● Task directions: Set each record down exactly, excluding all images.

● Given entries:
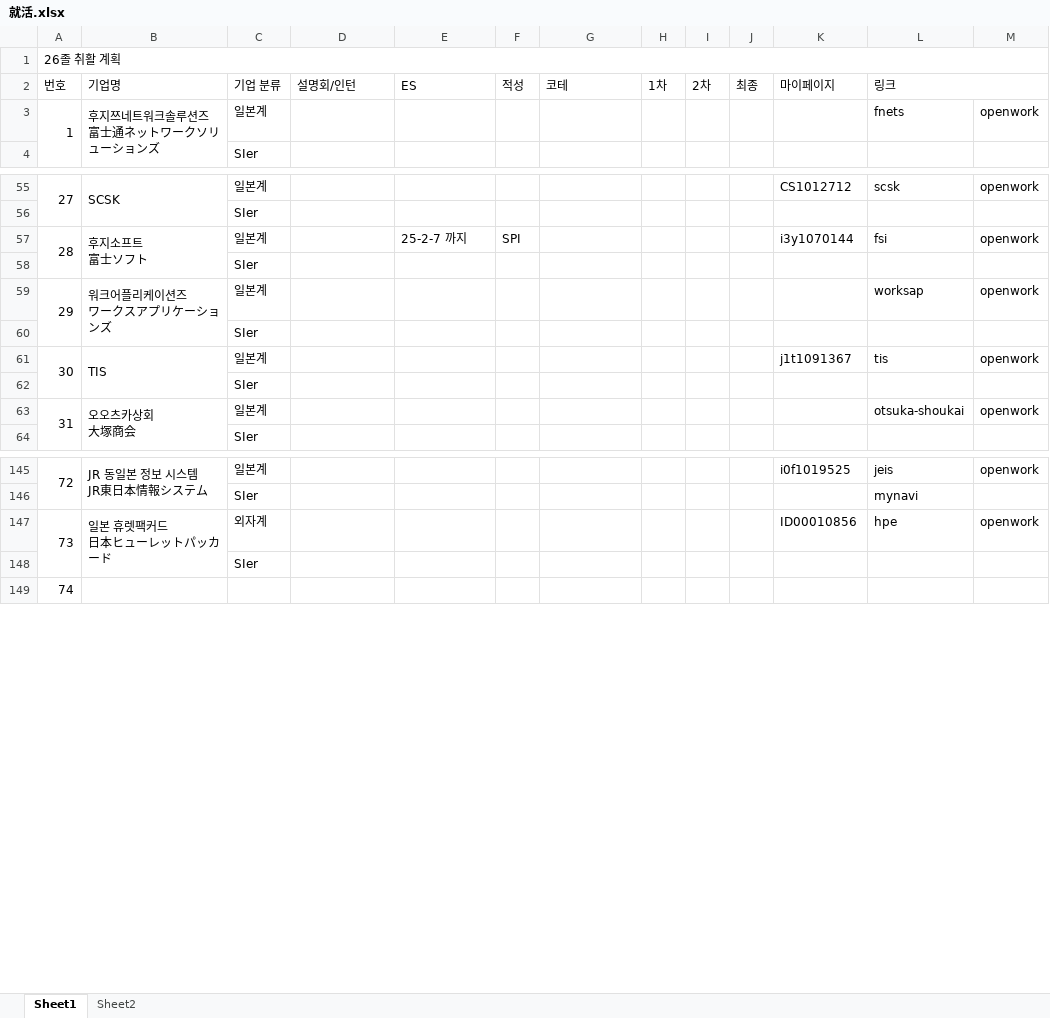
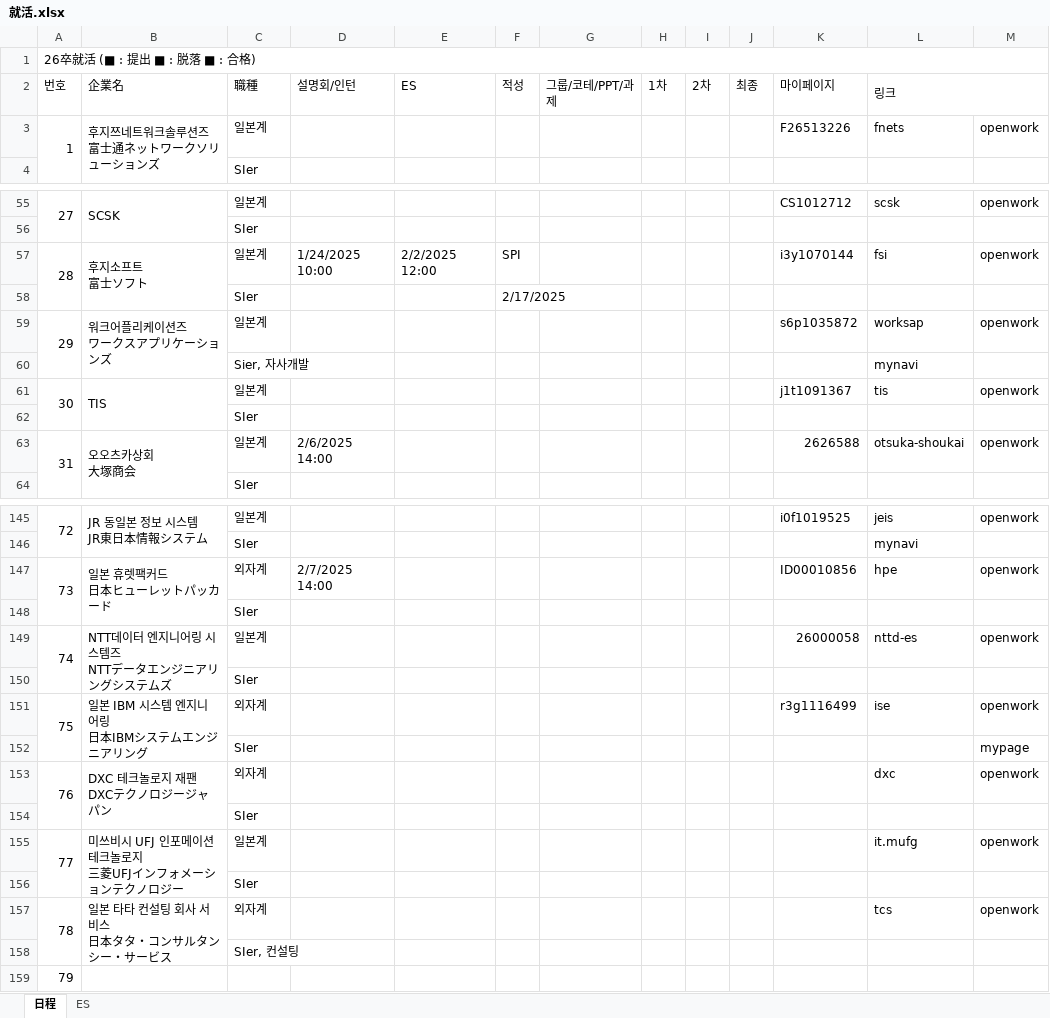
Before and after one commit to riparang/nihongo, an Excel workbook: 就活.xlsx, sheet 日程, drawn as a sheet; only a part is shown, gaps mark what is left out; values as stored, in another font and other column widths than the file's, no cell formats; ↵ is a line break in a cell; the diff covers the shown part only; the diff names each change by its address in the sheet, - before the commit and + after, or states it on an @@ line.

Commit message:
Update 就活.xlsx

```diff
--- a/就活.xlsx (sheet 日程)
+++ b/就活.xlsx (sheet 日程)
-sheet tab: Sheet1
+sheet tab: 日程
-sheet tab: Sheet2
+sheet tab: ES
@@ column A (번호) renumbered between rows 1 and 171 @@
-B2: 기업명
+B2: 企業名
-C2: 기업 분류
+C2: 職種
-G2: 코테
+G2: 그룹/코테/PPT/과제
-K3 (마이페이지): (empty)
+K3 (마이페이지): F26513226
-D57 (설명회/인턴): (empty)
+D57 (설명회/인턴): 1/24/2025 10:00
-E57 (ES): 25-2-7 까지
+E57 (ES): 2/2/2025 12:00
-F58 (적성): (empty)
+F58 (적성): 2/17/2025
-K59 (마이페이지): (empty)
+K59 (마이페이지): s6p1035872
+row 60:  |  | Sier, 자사개발 |  |  |  |  |  |  |  |  | mynavi
-D63 (설명회/인턴): (empty)
+D63 (설명회/인턴): 2/6/2025 14:00
-K63 (마이페이지): (empty)
+K63 (마이페이지): 2626588
-D147 (설명회/인턴): (empty)
+D147 (설명회/인턴): 2/7/2025 14:00
+row 149: 74 | NTT데이터 엔지니어링 시스템즈 ↵ NTTデータエンジニアリングシステムズ | 일본계 |  |  |  |  |  |  |  | 26000058 | nttd-es | openwork
@@ row 60 moved to row 150: SIer @@
+row 151: 75 | 일본 IBM 시스템 엔지니어링 ↵ 日本IBMシステムエンジニアリング | 외자계 |  |  |  |  |  |  |  | r3g1116499 | ise | openwork
+row 152:  |  | SIer |  |  |  |  |  |  |  |  |  | mypage
+row 153: 76 | DXC 테크놀로지 재팬 ↵ DXCテクノロジージャパン | 외자계 |  |  |  |  |  |  |  |  | dxc | openwork
+row 154:  |  | SIer
+row 155: 77 | 미쓰비시 UFJ 인포메이션테크놀로지 ↵ 三菱UFJインフォメーションテクノロジー | 일본계 |  |  |  |  |  |  |  |  | it.mufg | openwork
+row 156:  |  | SIer
+row 157: 78 | 일본 타타 컨설팅 회사 서비스 ↵ 日本タタ・コンサルタンシー・サービス | 외자계 |  |  |  |  |  |  |  |  | tcs | openwork
+row 158:  |  | SIer, 컨설팅
```
Also changed, not shown: 32 added rows, 21 edited cells and merged cells elsewhere in this sheet, cell formats.
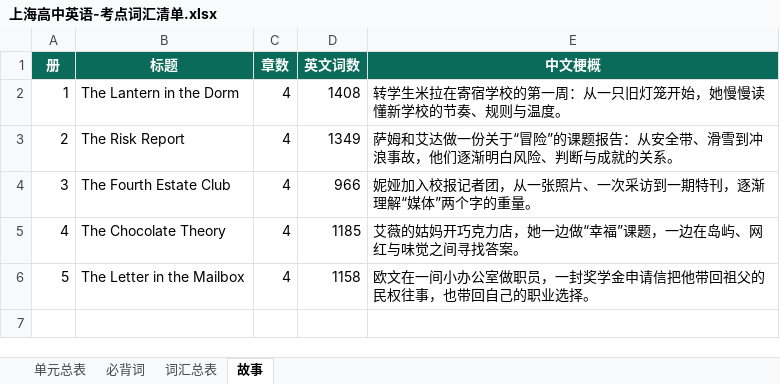
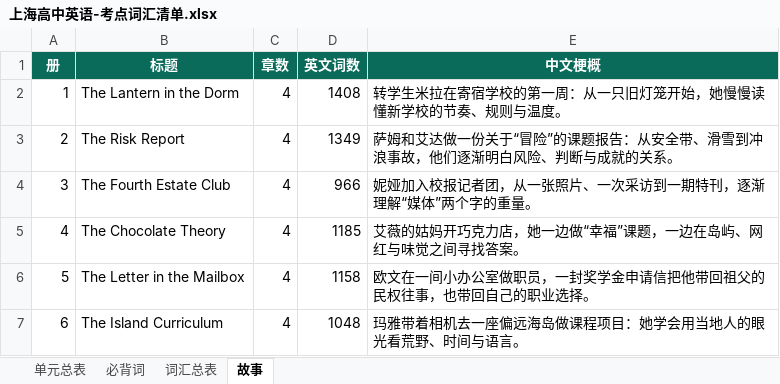
Before and after one commit to mojozhang/shanghai-secondary-knowledge-points, an Excel workbook: 高中/英语/输出/上海高中英语-考点词汇清单.xlsx, sheet 故事, drawn as a sheet; values as stored, in another font and other column widths than the file's, no borders; the diff names each change by its address in the sheet, - before the commit and + after, or states it on an @@ line.

Commit message:
高中英语：第 6 册故事完成（4 章，覆盖 237/237）
- The Island Curriculum：偏远海岛学校 / 博物馆失窃 / 身体形象 / 文字的力量
- story_check 支持 -er/-ion/-ment 等派生后缀匹配

```diff
--- a/高中/英语/输出/上海高中英语-考点词汇清单.xlsx (sheet 故事)
+++ b/高中/英语/输出/上海高中英语-考点词汇清单.xlsx (sheet 故事)
+row 7: 6 | The Island Curriculum | 4 | 1048 | 玛雅带着相机去一座偏远海岛做课程项目：她学会用当地人的眼光看荒野、时间与语言。
```
Also changed, not shown: 7 other files.
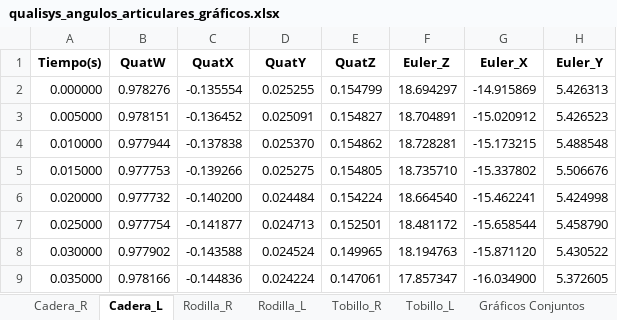
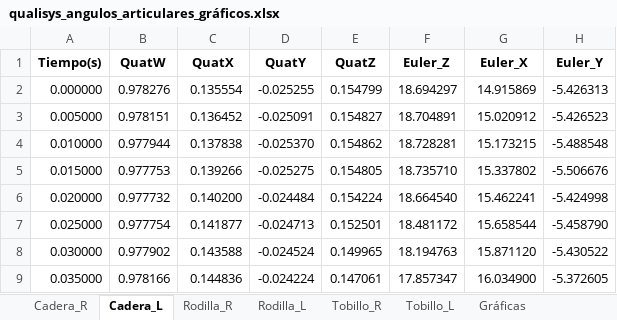
Before and after one commit to MoiyxP/TFM, an Excel workbook: salida_test/qualisys_angulos_articulares_gráficos.xlsx, sheet Cadera_L, drawn as a sheet; only a part is shown; values as stored, in another font and other column widths than the file's, no borders; charts and pictures not drawn; the diff covers the shown part only; the diff names each change by its address in the sheet, - before the commit and + after, or states it on an @@ line.

```diff
--- a/salida_test/qualisys_angulos_articulares_gráficos.xlsx (sheet Cadera_L)
+++ b/salida_test/qualisys_angulos_articulares_gráficos.xlsx (sheet Cadera_L)
-sheet tab: Gráficos Conjuntos
+sheet tab: Gráficas
-C2 (QuatX): -0.135554
+C2 (QuatX): 0.135554
-D2 (QuatY): 0.025255
+D2 (QuatY): -0.025255
-G2 (Euler_X): -14.915869
+G2 (Euler_X): 14.915869
-H2 (Euler_Y): 5.426313
+H2 (Euler_Y): -5.426313
-C3 (QuatX): -0.136452
+C3 (QuatX): 0.136452
-D3 (QuatY): 0.025091
+D3 (QuatY): -0.025091
-G3 (Euler_X): -15.020912
+G3 (Euler_X): 15.020912
-H3 (Euler_Y): 5.426523
+H3 (Euler_Y): -5.426523
-C4 (QuatX): -0.137838
+C4 (QuatX): 0.137838
-D4 (QuatY): 0.025370
+D4 (QuatY): -0.025370
-G4 (Euler_X): -15.173215
+G4 (Euler_X): 15.173215
-H4 (Euler_Y): 5.488548
+H4 (Euler_Y): -5.488548
-C5 (QuatX): -0.139266
+C5 (QuatX): 0.139266
-D5 (QuatY): 0.025275
+D5 (QuatY): -0.025275
-G5 (Euler_X): -15.337802
+G5 (Euler_X): 15.337802
-H5 (Euler_Y): 5.506676
+H5 (Euler_Y): -5.506676
-C6 (QuatX): -0.140200
+C6 (QuatX): 0.140200
-D6 (QuatY): 0.024484
+D6 (QuatY): -0.024484
-G6 (Euler_X): -15.462241
+G6 (Euler_X): 15.462241
-H6 (Euler_Y): 5.424998
+H6 (Euler_Y): -5.424998
-C7 (QuatX): -0.141877
+C7 (QuatX): 0.141877
-D7 (QuatY): 0.024713
+D7 (QuatY): -0.024713
-G7 (Euler_X): -15.658544
+G7 (Euler_X): 15.658544
-H7 (Euler_Y): 5.458790
+H7 (Euler_Y): -5.458790
-C8 (QuatX): -0.143588
+C8 (QuatX): 0.143588
-D8 (QuatY): 0.024524
+D8 (QuatY): -0.024524
-G8 (Euler_X): -15.871120
+G8 (Euler_X): 15.871120
-H8 (Euler_Y): 5.430522
+H8 (Euler_Y): -5.430522
-C9 (QuatX): -0.144836
+C9 (QuatX): 0.144836
-D9 (QuatY): 0.024224
+D9 (QuatY): -0.024224
-G9 (Euler_X): -16.034900
+G9 (Euler_X): 16.034900
-H9 (Euler_Y): 5.372605
+H9 (Euler_Y): -5.372605
```
Also changed, not shown: 1832 edited cells elsewhere in this sheet, sheet Rodilla_L, sheet Gráficas, sheet Tobillo_L, charts or pictures, salida_test/qualisys_angulos_articulares.xlsx, salida_test/qualisys_calibrado.xlsx, 10 other files.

● Result for this task:
Before and after one commit to riparang/nihongo, an Excel workbook: 就活.xlsx, sheet 日程, drawn as a sheet; only a part is shown, gaps mark what is left out; values as stored, in another font and other column widths than the file's, no cell formats; ↵ is a line break in a cell; the diff covers the shown part only; the diff names each change by its address in the sheet, - before the commit and + after, or states it on an @@ line.

Commit message:
Update 就活.xlsx

```diff
--- a/就活.xlsx (sheet 日程)
+++ b/就活.xlsx (sheet 日程)
-sheet tab: Sheet1
+sheet tab: 日程
-sheet tab: Sheet2
+sheet tab: ES
@@ column A (번호) renumbered between rows 1 and 171 @@
-B2: 기업명
+B2: 企業名
-C2: 기업 분류
+C2: 職種
-G2: 코테
+G2: 그룹/코테/PPT/과제
-K3 (마이페이지): (empty)
+K3 (마이페이지): F26513226
-D57 (설명회/인턴): (empty)
+D57 (설명회/인턴): 1/24/2025 10:00
-E57 (ES): 25-2-7 까지
+E57 (ES): 2/2/2025 12:00
-F58 (적성): (empty)
+F58 (적성): 2/17/2025
-K59 (마이페이지): (empty)
+K59 (마이페이지): s6p1035872
+row 60:  |  | Sier, 자사개발 |  |  |  |  |  |  |  |  | mynavi
-D63 (설명회/인턴): (empty)
+D63 (설명회/인턴): 2/6/2025 14:00
-K63 (마이페이지): (empty)
+K63 (마이페이지): 2626588
-D147 (설명회/인턴): (empty)
+D147 (설명회/인턴): 2/7/2025 14:00
+row 149: 74 | NTT데이터 엔지니어링 시스템즈 ↵ NTTデータエンジニアリングシステムズ | 일본계 |  |  |  |  |  |  |  | 26000058 | nttd-es | openwork
@@ row 60 moved to row 150: SIer @@
+row 151: 75 | 일본 IBM 시스템 엔지니어링 ↵ 日本IBMシステムエンジニアリング | 외자계 |  |  |  |  |  |  |  | r3g1116499 | ise | openwork
+row 152:  |  | SIer |  |  |  |  |  |  |  |  |  | mypage
+row 153: 76 | DXC 테크놀로지 재팬 ↵ DXCテクノロジージャパン | 외자계 |  |  |  |  |  |  |  |  | dxc | openwork
+row 154:  |  | SIer
+row 155: 77 | 미쓰비시 UFJ 인포메이션테크놀로지 ↵ 三菱UFJインフォメーションテクノロジー | 일본계 |  |  |  |  |  |  |  |  | it.mufg | openwork
+row 156:  |  | SIer
+row 157: 78 | 일본 타타 컨설팅 회사 서비스 ↵ 日本タタ・コンサルタンシー・サービス | 외자계 |  |  |  |  |  |  |  |  | tcs | openwork
+row 158:  |  | SIer, 컨설팅
```
Also changed, not shown: 32 added rows, 21 edited cells and merged cells elsewhere in this sheet, cell formats.
Before and after one commit to mojozhang/shanghai-secondary-knowledge-points, an Excel workbook: 高中/英语/输出/上海高中英语-考点词汇清单.xlsx, sheet 故事, drawn as a sheet; values as stored, in another font and other column widths than the file's, no borders; the diff names each change by its address in the sheet, - before the commit and + after, or states it on an @@ line.

Commit message:
高中英语：第 6 册故事完成（4 章，覆盖 237/237）
- The Island Curriculum：偏远海岛学校 / 博物馆失窃 / 身体形象 / 文字的力量
- story_check 支持 -er/-ion/-ment 等派生后缀匹配

```diff
--- a/高中/英语/输出/上海高中英语-考点词汇清单.xlsx (sheet 故事)
+++ b/高中/英语/输出/上海高中英语-考点词汇清单.xlsx (sheet 故事)
+row 7: 6 | The Island Curriculum | 4 | 1048 | 玛雅带着相机去一座偏远海岛做课程项目：她学会用当地人的眼光看荒野、时间与语言。
```
Also changed, not shown: 7 other files.
Before and after one commit to MoiyxP/TFM, an Excel workbook: salida_test/qualisys_angulos_articulares_gráficos.xlsx, sheet Cadera_L, drawn as a sheet; only a part is shown; values as stored, in another font and other column widths than the file's, no borders; charts and pictures not drawn; the diff covers the shown part only; the diff names each change by its address in the sheet, - before the commit and + after, or states it on an @@ line.

```diff
--- a/salida_test/qualisys_angulos_articulares_gráficos.xlsx (sheet Cadera_L)
+++ b/salida_test/qualisys_angulos_articulares_gráficos.xlsx (sheet Cadera_L)
-sheet tab: Gráficos Conjuntos
+sheet tab: Gráficas
-C2 (QuatX): -0.135554
+C2 (QuatX): 0.135554
-D2 (QuatY): 0.025255
+D2 (QuatY): -0.025255
-G2 (Euler_X): -14.915869
+G2 (Euler_X): 14.915869
-H2 (Euler_Y): 5.426313
+H2 (Euler_Y): -5.426313
-C3 (QuatX): -0.136452
+C3 (QuatX): 0.136452
-D3 (QuatY): 0.025091
+D3 (QuatY): -0.025091
-G3 (Euler_X): -15.020912
+G3 (Euler_X): 15.020912
-H3 (Euler_Y): 5.426523
+H3 (Euler_Y): -5.426523
-C4 (QuatX): -0.137838
+C4 (QuatX): 0.137838
-D4 (QuatY): 0.025370
+D4 (QuatY): -0.025370
-G4 (Euler_X): -15.173215
+G4 (Euler_X): 15.173215
-H4 (Euler_Y): 5.488548
+H4 (Euler_Y): -5.488548
-C5 (QuatX): -0.139266
+C5 (QuatX): 0.139266
-D5 (QuatY): 0.025275
+D5 (QuatY): -0.025275
-G5 (Euler_X): -15.337802
+G5 (Euler_X): 15.337802
-H5 (Euler_Y): 5.506676
+H5 (Euler_Y): -5.506676
-C6 (QuatX): -0.140200
+C6 (QuatX): 0.140200
-D6 (QuatY): 0.024484
+D6 (QuatY): -0.024484
-G6 (Euler_X): -15.462241
+G6 (Euler_X): 15.462241
-H6 (Euler_Y): 5.424998
+H6 (Euler_Y): -5.424998
-C7 (QuatX): -0.141877
+C7 (QuatX): 0.141877
-D7 (QuatY): 0.024713
+D7 (QuatY): -0.024713
-G7 (Euler_X): -15.658544
+G7 (Euler_X): 15.658544
-H7 (Euler_Y): 5.458790
+H7 (Euler_Y): -5.458790
-C8 (QuatX): -0.143588
+C8 (QuatX): 0.143588
-D8 (QuatY): 0.024524
+D8 (QuatY): -0.024524
-G8 (Euler_X): -15.871120
+G8 (Euler_X): 15.871120
-H8 (Euler_Y): 5.430522
+H8 (Euler_Y): -5.430522
-C9 (QuatX): -0.144836
+C9 (QuatX): 0.144836
-D9 (QuatY): 0.024224
+D9 (QuatY): -0.024224
-G9 (Euler_X): -16.034900
+G9 (Euler_X): 16.034900
-H9 (Euler_Y): 5.372605
+H9 (Euler_Y): -5.372605
```
Also changed, not shown: 1832 edited cells elsewhere in this sheet, sheet Rodilla_L, sheet Gráficas, sheet Tobillo_L, charts or pictures, salida_test/qualisys_angulos_articulares.xlsx, salida_test/qualisys_calibrado.xlsx, 10 other files.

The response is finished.